Newton, with a population of just over 19,000, is located about 40 kilometres north of Wichita. It is on the BNSF (former Santa Fe) mainline between Chicago and Los Angeles.
Railroads and Newton have been linked for a long time. In 1872 it became the western terminal for the Atchison, Topeka and Santa Fe Railway and the railhead for the Chisholm Trail.
Business takes me to Newton about once a year. I was there again in October, and had two occasions to wander trackside.
Train watching is easy in Newton. The locomotive facility is easily seen from nearby streets, although you need a zoom lens to get decent photos.

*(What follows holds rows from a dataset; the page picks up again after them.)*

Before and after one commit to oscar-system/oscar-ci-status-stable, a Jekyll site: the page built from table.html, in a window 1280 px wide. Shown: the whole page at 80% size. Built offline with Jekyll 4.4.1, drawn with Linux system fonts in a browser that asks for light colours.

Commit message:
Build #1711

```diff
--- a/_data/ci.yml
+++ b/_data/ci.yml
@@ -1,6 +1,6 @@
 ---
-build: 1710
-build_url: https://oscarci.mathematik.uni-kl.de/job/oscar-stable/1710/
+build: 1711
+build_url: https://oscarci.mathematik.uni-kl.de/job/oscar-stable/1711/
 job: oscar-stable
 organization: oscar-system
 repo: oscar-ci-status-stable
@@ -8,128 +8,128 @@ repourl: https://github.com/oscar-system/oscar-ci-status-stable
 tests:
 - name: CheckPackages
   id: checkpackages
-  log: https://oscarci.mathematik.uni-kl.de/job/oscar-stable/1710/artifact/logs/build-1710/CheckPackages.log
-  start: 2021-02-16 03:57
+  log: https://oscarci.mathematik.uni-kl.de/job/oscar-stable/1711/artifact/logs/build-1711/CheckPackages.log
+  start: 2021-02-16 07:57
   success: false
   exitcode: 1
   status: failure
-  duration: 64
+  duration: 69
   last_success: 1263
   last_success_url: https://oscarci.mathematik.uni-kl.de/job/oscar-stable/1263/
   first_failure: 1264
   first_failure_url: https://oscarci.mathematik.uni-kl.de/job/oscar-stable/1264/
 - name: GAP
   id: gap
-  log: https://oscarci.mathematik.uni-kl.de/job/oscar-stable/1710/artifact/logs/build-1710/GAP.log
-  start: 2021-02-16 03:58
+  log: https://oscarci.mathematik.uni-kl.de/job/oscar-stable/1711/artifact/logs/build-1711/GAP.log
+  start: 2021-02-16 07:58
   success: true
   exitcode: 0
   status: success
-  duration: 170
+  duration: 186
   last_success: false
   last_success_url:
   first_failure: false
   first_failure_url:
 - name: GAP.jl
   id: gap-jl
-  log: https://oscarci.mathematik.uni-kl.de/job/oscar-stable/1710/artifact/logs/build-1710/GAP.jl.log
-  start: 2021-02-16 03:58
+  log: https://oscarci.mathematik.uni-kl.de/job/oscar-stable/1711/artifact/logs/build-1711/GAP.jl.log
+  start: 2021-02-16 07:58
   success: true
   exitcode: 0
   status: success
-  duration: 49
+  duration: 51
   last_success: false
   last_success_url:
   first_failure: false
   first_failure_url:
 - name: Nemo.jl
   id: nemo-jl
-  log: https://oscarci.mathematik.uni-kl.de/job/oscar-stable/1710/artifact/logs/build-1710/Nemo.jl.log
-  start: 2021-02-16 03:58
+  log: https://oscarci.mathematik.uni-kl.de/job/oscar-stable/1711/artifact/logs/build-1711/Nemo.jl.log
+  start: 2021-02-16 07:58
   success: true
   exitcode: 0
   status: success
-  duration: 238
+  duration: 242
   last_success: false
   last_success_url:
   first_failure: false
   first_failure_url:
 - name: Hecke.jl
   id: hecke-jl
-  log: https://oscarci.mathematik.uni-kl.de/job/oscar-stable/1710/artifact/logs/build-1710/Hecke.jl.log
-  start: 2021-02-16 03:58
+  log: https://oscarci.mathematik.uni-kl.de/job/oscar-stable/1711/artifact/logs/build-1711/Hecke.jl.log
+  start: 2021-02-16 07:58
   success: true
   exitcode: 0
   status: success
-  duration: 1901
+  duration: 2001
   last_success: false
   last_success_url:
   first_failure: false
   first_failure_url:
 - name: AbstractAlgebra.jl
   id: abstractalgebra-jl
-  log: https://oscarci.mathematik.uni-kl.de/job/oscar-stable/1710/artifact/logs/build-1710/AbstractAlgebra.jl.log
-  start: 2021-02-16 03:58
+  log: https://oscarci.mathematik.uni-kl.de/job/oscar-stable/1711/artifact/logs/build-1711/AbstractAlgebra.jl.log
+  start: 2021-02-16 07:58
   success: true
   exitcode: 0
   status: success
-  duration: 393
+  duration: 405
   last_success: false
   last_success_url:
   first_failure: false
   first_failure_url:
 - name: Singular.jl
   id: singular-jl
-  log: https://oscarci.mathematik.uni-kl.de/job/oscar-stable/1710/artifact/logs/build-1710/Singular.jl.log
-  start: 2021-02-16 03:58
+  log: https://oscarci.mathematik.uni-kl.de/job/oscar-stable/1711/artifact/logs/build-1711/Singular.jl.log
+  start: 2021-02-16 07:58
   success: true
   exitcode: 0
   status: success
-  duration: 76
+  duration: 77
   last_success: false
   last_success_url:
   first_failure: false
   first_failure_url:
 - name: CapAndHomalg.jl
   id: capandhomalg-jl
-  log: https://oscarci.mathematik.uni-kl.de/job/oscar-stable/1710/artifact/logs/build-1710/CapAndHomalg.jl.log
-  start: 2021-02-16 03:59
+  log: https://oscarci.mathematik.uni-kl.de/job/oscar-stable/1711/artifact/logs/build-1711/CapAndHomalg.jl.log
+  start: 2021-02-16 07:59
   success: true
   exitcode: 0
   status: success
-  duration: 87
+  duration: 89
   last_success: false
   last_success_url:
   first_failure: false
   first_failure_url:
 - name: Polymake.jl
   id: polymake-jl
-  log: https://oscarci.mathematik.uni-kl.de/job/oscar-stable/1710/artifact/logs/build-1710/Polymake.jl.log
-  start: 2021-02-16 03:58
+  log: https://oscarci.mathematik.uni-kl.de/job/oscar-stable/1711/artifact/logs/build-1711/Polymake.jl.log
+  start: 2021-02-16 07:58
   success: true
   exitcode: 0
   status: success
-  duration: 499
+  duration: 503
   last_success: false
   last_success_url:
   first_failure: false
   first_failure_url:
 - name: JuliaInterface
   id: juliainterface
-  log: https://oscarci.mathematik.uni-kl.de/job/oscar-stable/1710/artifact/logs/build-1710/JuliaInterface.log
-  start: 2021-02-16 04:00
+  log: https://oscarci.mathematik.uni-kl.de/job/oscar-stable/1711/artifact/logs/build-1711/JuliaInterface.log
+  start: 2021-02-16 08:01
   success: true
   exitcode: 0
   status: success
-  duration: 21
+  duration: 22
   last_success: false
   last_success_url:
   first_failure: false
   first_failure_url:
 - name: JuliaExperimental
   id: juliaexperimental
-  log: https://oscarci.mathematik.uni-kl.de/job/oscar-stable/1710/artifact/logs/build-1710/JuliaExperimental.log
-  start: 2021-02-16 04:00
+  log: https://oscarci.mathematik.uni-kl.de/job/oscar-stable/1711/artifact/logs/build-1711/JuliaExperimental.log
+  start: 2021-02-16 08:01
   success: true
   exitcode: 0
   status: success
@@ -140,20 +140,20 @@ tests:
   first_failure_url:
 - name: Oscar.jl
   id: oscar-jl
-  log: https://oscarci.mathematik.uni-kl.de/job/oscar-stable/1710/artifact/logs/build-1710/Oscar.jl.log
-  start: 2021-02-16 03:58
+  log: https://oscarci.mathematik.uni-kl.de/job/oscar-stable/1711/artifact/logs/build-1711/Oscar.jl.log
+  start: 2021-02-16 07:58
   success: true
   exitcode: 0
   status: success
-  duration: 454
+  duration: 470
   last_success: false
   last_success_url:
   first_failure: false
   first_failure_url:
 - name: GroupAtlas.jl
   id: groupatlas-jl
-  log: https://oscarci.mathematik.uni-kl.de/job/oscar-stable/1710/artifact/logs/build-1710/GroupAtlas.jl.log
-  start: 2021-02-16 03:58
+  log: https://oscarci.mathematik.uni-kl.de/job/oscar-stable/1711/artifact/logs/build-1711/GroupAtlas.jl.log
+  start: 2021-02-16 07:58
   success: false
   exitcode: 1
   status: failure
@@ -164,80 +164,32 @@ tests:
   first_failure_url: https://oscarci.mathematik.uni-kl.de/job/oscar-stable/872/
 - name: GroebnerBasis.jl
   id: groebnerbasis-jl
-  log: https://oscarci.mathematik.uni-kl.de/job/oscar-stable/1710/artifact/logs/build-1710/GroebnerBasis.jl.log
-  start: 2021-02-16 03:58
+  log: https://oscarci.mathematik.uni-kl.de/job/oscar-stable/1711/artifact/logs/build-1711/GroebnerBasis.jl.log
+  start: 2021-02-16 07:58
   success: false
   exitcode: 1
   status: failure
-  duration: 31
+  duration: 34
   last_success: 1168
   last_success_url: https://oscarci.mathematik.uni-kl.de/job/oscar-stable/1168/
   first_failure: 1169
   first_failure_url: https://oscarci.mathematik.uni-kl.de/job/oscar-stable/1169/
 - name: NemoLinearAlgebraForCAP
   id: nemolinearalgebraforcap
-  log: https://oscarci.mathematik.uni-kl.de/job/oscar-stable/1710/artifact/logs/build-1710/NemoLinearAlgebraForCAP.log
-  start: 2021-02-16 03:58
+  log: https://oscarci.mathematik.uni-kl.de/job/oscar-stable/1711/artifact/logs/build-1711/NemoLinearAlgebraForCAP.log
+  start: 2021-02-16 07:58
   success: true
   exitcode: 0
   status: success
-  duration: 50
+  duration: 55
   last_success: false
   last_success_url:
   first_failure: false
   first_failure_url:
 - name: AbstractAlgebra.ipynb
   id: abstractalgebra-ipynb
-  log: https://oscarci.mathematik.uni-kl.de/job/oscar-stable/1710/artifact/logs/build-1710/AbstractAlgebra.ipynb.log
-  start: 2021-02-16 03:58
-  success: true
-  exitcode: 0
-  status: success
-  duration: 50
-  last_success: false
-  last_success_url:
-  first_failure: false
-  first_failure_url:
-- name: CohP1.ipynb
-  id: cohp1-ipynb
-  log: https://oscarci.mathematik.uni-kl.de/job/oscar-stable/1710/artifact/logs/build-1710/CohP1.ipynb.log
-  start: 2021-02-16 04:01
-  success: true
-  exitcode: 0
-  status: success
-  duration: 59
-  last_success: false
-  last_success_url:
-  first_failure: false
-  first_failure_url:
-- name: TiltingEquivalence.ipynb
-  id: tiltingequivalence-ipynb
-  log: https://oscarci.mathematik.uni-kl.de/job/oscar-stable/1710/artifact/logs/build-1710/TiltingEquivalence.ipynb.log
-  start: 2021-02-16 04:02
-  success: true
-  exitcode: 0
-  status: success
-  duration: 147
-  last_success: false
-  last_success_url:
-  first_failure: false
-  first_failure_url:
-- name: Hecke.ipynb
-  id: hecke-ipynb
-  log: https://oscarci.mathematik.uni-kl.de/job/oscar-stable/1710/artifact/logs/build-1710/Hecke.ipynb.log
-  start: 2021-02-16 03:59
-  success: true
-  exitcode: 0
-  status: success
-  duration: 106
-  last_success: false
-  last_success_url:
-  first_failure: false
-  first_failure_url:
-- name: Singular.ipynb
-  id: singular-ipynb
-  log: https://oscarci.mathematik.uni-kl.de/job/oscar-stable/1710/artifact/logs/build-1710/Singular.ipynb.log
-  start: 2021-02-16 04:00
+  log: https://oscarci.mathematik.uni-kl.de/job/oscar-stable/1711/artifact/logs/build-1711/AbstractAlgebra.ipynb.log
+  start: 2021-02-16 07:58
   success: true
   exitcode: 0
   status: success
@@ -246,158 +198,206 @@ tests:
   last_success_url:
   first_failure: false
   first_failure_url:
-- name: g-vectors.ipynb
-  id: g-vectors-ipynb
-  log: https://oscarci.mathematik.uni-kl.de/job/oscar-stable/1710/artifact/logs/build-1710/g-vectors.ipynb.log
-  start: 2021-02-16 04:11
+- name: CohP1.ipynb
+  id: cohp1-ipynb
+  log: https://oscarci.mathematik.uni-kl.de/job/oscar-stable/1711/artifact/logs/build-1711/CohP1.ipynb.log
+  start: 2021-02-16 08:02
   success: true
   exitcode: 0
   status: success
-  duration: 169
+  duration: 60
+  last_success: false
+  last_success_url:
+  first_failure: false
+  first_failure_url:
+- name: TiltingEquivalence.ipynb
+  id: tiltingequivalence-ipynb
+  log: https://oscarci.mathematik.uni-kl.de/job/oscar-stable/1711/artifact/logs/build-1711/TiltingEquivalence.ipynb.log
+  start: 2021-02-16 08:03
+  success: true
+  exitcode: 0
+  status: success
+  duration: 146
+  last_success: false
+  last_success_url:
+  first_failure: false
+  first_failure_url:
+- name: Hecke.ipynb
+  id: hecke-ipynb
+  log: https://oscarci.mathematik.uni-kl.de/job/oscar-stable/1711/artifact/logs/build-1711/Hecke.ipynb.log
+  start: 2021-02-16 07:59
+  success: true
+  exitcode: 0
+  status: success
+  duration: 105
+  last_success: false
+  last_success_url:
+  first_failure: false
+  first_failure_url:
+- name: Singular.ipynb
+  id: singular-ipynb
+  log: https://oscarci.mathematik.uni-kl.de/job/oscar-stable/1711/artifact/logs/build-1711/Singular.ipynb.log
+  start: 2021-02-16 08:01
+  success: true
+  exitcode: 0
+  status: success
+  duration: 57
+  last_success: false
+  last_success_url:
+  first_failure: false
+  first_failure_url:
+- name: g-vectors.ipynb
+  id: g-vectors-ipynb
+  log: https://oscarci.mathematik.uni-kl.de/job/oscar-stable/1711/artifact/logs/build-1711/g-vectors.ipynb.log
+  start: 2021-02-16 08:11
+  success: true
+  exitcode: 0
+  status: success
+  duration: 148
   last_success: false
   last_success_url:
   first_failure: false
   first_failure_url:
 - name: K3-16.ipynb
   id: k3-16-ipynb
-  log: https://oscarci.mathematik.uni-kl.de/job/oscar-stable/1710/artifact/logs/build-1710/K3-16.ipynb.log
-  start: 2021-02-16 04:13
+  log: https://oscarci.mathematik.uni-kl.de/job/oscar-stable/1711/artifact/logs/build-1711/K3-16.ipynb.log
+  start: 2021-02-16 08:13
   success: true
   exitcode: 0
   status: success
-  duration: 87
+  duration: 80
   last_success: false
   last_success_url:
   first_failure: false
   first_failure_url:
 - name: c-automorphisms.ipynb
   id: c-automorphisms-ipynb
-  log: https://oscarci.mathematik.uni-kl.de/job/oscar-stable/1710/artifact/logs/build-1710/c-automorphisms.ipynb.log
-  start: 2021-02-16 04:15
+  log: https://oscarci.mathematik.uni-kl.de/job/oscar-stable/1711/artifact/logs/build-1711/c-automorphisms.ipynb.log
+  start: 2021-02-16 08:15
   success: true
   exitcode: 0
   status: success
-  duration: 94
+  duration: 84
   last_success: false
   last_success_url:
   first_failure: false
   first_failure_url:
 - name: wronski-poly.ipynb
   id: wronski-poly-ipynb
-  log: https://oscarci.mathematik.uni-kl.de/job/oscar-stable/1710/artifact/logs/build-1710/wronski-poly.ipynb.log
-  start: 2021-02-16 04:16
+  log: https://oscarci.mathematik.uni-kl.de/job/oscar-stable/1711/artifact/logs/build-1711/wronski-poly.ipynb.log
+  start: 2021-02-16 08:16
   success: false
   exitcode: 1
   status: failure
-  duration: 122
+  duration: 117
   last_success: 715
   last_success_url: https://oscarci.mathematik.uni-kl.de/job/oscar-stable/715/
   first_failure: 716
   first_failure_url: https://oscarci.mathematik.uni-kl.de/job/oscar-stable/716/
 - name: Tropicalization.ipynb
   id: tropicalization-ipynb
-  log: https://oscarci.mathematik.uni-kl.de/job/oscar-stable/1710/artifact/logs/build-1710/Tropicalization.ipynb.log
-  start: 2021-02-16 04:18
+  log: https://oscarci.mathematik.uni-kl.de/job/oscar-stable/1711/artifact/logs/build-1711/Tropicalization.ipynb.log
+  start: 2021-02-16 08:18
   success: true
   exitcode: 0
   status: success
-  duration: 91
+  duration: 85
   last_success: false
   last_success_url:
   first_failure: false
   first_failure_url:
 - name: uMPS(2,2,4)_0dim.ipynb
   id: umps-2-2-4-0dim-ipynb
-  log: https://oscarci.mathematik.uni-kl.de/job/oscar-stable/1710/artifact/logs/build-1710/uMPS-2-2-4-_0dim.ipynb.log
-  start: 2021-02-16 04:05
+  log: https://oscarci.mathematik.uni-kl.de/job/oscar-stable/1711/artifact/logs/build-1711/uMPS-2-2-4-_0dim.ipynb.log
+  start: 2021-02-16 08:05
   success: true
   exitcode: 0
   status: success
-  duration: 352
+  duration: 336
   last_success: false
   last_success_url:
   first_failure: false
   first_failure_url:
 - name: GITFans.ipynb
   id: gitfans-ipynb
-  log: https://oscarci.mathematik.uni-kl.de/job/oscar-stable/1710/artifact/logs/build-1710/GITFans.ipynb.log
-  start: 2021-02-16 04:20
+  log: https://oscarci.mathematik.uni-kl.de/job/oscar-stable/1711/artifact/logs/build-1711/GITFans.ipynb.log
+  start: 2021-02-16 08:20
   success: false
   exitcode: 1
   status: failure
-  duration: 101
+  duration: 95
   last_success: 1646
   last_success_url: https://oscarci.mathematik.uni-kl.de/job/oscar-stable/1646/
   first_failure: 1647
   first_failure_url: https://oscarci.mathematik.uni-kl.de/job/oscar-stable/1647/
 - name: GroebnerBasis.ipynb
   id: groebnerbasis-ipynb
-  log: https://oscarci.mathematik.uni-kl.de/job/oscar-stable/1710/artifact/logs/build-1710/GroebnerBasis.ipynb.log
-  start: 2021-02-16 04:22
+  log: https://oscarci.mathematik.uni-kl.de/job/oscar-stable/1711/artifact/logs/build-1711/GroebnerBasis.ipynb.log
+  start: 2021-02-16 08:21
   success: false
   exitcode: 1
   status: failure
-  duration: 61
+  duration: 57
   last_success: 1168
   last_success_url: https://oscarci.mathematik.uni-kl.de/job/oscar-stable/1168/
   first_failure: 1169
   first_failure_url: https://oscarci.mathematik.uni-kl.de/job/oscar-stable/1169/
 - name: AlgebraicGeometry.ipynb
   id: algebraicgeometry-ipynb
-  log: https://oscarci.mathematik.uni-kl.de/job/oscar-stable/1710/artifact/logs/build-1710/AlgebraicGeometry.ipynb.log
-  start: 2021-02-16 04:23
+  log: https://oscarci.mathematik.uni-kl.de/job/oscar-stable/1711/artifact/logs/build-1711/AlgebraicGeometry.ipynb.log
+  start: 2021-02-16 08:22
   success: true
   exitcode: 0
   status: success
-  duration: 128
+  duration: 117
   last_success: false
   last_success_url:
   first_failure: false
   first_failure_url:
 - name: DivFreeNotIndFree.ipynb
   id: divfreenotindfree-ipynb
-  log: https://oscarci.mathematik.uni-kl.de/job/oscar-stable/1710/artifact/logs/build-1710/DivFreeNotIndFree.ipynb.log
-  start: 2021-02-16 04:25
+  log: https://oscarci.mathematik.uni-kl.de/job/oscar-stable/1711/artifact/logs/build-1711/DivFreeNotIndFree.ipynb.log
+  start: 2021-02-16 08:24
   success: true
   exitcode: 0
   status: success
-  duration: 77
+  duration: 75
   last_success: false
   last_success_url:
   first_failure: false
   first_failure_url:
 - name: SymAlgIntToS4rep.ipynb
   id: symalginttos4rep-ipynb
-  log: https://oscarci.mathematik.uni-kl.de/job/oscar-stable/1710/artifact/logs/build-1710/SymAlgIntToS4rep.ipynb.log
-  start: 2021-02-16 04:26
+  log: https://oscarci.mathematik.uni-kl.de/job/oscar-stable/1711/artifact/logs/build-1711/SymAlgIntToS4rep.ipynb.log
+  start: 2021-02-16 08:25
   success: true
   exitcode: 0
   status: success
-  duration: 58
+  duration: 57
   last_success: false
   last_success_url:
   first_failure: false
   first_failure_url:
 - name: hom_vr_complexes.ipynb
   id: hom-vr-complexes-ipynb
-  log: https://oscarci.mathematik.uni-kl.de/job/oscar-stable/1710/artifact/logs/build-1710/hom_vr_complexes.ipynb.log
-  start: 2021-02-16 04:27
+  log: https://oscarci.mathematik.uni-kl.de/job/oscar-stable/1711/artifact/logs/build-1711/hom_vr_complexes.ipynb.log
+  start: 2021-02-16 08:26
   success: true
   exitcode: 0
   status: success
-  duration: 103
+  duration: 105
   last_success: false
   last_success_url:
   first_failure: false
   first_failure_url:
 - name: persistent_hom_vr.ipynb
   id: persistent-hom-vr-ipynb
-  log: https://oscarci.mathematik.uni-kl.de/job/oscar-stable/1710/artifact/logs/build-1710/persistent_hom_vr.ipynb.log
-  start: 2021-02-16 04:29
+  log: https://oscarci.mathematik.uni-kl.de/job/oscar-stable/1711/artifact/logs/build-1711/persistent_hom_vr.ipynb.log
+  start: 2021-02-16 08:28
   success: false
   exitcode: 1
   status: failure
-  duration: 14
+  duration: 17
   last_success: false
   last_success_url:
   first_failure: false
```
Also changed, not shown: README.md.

The mainline crosses Main St. right by the locomotive facility and the Amtrak Station (with its classic ATSF Harvey House design), providing close-up views of the action.
Train activity is frequent—a delight for the visiting railfan, but a source of much grumbling among the locals who have to wait often at crossings for the trains to pass.
In two brief trips trackside I caught four mainline freights and a locomotive move.
Unfortunately, it was afternoon and all the trains were eastbound, meaning I was shooting into the setting sun.
I also caught a WAMX (Webb Asset Management) train pulling a long string of cars slowly across Main St. I think it is the Kansas and Oklahoma Railroad, but I’m not sure.
A wander around the streets alongside the locomotive facility showed a variety of power on site—units from KCS, CP, CN, CSX and NS were all present, along with a few units still in classic BN green, and even some in the old ATSF scheme.
Unlike in 2009, I didn’t see any trains with flatcars carrying Boeing 737 fuselages. Back then, I was lucky enough to catch a number of them waiting across from the station.
There are lots of little towns like Newton across North America, places where there is lots of railway action and relatively easy access to see the trains. Maybe you have a special place like it of your own.